Block on Trump's Asylum Ban Upheld by Supreme Court
Victims set to testify against former Penn State football coach Jerry Sandusky were treated to quite the surprise Tuesday morning. Before testimony could begin, defense attorney Joe Amendola announced that Sandusky had chosen to waive his preliminary hearing.
There are a lot of questions about what this means for the Sandusky case, which involves more than 50 counts of sexual abuse.
But before you can understand the answers, you'll need to understand why someone would waive a preliminary hearing.
There are two essential legal terms to this explanation: arraignment and preliminary hearing. An arraignment is when a defendant appears before the court and is read the official charges. He is expected to enter a plea of guilty or not guilty.
A preliminary hearing guarantees the validity of those charges. Prosecutors present evidence and must prove that there is sufficient probable cause to go to trial. They may present physical evidence, affidavits and witness testimony.
Which is why Sandusky's victims were set to testify. Their stories would prove to the judge that there is enough evidence to charge the coach with abuse.
And again, this testimony is probably why Sandusky chose to waive his preliminary hearing.
Defendants only do this when it's in their best interest. Here, Sandusky's accusers were set to tell their stories in gruesome detail. This would be the first time the public has heard directly from the source.
His defense attorney probably decided it would be best to keep as much of this information as possible out of the press. The more people know, the more they speculate. This could potentially taint the jury pool should the case ever reach trial.

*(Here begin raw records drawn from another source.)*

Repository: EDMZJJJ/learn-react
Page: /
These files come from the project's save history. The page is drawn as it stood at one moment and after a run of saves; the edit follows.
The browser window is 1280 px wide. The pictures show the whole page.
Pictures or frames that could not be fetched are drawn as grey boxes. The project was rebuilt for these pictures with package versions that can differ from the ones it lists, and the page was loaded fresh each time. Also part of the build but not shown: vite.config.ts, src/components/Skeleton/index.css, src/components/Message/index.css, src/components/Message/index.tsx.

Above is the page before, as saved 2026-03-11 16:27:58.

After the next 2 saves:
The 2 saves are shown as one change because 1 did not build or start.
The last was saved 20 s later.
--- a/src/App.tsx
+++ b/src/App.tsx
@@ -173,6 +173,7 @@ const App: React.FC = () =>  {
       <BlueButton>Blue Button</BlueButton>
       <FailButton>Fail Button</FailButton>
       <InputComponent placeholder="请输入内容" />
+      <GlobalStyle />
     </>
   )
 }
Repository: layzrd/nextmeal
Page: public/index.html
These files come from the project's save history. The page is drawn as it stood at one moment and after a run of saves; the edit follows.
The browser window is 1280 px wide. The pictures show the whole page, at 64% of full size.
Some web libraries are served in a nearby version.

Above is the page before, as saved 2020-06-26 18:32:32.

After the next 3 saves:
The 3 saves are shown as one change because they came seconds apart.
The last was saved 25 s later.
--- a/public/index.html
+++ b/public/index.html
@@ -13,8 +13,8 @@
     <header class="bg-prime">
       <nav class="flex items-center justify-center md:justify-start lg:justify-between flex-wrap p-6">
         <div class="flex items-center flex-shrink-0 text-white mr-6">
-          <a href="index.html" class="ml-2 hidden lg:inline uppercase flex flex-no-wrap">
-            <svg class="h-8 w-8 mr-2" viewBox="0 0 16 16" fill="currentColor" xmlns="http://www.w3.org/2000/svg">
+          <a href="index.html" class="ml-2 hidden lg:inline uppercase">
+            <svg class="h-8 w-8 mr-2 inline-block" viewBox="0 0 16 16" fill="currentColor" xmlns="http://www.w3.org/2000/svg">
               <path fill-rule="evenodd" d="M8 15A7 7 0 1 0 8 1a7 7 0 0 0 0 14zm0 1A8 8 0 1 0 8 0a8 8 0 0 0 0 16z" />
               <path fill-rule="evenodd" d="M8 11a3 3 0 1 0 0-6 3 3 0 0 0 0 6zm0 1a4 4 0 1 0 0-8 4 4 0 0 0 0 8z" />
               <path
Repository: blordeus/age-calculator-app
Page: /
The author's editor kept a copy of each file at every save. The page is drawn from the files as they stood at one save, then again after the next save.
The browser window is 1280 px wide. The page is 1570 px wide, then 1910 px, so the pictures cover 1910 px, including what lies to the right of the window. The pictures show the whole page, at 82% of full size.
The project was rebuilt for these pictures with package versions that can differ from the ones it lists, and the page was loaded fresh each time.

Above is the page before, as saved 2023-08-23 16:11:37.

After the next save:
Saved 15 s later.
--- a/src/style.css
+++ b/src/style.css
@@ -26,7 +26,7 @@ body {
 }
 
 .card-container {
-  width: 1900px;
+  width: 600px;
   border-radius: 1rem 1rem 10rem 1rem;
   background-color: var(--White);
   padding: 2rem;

None of this means that Jerry Sandusky has admitted guilt. When a defendant waives a preliminary hearing he is merely admitting that probable cause exists. A jury will now have to decide whether there is enough evidence to convict.